Data under study.

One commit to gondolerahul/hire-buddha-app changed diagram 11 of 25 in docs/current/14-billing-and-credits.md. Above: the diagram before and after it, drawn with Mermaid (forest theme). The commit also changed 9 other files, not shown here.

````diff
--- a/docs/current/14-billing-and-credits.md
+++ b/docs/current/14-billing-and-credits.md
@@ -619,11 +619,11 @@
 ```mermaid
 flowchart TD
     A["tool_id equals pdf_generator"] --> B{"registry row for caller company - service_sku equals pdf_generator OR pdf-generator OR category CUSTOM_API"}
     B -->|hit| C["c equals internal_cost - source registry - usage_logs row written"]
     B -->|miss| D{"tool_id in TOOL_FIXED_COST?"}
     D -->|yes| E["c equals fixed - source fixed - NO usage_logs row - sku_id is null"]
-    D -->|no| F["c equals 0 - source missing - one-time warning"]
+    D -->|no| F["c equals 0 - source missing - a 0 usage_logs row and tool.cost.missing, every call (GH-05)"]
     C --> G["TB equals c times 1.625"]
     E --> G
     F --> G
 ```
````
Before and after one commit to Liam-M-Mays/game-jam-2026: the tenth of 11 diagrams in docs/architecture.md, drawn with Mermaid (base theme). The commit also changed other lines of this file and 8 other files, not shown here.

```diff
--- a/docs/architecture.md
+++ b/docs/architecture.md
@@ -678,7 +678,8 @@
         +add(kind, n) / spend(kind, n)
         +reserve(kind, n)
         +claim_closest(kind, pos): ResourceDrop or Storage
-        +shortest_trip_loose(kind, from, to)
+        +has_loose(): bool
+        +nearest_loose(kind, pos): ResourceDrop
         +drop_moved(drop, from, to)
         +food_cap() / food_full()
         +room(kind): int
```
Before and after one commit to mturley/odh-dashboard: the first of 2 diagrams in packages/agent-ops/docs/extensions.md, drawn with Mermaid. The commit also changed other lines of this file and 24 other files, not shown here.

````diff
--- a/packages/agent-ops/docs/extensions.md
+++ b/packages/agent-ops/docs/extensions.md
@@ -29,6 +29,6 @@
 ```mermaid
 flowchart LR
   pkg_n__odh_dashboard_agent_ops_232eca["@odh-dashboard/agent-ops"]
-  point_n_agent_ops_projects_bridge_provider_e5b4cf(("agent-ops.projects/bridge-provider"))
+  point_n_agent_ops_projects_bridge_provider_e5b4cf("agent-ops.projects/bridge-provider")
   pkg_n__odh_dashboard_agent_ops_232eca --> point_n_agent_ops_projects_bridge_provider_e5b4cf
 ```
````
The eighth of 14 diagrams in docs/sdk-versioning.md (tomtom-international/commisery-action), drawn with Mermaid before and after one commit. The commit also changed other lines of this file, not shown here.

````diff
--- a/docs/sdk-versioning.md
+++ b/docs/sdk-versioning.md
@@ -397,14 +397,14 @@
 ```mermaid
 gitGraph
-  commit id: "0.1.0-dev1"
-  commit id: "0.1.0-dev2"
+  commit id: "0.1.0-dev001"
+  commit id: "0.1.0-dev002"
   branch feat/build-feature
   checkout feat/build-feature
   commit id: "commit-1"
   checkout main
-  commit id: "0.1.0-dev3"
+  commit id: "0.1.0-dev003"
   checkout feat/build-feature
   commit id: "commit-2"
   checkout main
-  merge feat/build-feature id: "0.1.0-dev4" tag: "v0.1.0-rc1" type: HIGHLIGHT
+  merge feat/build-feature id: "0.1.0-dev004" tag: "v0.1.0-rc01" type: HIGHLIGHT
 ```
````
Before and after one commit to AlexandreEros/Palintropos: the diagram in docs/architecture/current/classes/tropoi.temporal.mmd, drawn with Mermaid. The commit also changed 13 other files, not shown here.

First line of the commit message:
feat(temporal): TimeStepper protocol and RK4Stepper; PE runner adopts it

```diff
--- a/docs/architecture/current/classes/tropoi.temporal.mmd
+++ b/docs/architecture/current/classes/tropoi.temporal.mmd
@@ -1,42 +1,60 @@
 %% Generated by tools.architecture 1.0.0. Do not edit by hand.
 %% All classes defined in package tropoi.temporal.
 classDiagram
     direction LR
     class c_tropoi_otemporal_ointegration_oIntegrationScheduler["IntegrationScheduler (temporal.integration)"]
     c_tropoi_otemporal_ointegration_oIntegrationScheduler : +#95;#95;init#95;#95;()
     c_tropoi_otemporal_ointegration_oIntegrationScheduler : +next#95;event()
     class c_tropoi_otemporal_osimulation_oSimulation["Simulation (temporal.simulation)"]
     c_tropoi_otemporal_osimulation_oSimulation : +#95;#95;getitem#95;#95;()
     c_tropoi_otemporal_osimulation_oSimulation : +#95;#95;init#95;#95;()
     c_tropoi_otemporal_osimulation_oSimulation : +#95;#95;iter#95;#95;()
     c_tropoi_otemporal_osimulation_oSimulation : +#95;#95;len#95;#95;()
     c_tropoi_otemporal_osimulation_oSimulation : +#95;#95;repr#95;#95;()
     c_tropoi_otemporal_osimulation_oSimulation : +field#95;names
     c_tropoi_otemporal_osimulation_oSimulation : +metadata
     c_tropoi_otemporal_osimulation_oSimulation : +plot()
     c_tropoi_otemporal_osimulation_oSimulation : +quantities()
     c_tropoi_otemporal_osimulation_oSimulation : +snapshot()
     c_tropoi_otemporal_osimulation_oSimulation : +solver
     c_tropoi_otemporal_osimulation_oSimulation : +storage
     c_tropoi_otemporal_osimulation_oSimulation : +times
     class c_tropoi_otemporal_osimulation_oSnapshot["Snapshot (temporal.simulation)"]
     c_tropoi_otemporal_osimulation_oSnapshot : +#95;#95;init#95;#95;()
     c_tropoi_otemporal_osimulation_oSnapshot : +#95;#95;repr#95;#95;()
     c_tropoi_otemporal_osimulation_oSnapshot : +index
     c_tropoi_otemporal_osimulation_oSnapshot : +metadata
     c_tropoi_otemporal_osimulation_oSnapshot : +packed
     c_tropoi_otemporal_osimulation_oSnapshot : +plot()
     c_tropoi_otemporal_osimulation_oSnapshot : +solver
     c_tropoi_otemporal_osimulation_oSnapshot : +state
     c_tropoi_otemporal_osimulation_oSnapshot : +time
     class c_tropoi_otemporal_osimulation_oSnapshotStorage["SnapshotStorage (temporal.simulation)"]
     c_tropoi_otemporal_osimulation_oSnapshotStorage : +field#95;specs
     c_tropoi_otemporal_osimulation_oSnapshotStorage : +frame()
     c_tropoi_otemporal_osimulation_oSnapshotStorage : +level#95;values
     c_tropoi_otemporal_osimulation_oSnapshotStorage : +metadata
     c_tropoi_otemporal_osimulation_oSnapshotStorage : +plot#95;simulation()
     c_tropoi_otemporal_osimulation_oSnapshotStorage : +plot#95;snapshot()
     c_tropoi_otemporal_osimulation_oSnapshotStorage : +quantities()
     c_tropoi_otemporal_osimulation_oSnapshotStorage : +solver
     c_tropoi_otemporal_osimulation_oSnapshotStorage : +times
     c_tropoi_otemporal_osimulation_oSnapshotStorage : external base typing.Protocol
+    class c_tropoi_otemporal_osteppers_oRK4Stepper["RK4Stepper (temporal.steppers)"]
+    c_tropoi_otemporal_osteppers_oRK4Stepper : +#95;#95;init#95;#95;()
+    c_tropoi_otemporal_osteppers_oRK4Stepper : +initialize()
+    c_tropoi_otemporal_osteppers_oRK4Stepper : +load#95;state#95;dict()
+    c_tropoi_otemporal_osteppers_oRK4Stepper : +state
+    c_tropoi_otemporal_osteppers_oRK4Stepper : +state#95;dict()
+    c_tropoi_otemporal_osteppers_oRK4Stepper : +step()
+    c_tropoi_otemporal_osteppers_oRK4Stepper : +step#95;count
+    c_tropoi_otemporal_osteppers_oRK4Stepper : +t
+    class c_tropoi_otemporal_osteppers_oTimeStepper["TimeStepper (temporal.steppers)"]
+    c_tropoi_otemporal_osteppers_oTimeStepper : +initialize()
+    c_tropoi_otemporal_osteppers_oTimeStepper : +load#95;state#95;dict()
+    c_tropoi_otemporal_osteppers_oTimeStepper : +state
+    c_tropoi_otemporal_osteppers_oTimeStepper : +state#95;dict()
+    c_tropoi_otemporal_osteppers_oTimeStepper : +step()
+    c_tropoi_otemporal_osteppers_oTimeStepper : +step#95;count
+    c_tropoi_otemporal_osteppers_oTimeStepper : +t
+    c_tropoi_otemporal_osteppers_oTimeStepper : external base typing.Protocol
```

Task objective. Determine how many lines in the entries hold the string "feat". Write only the number.

Written solution. 6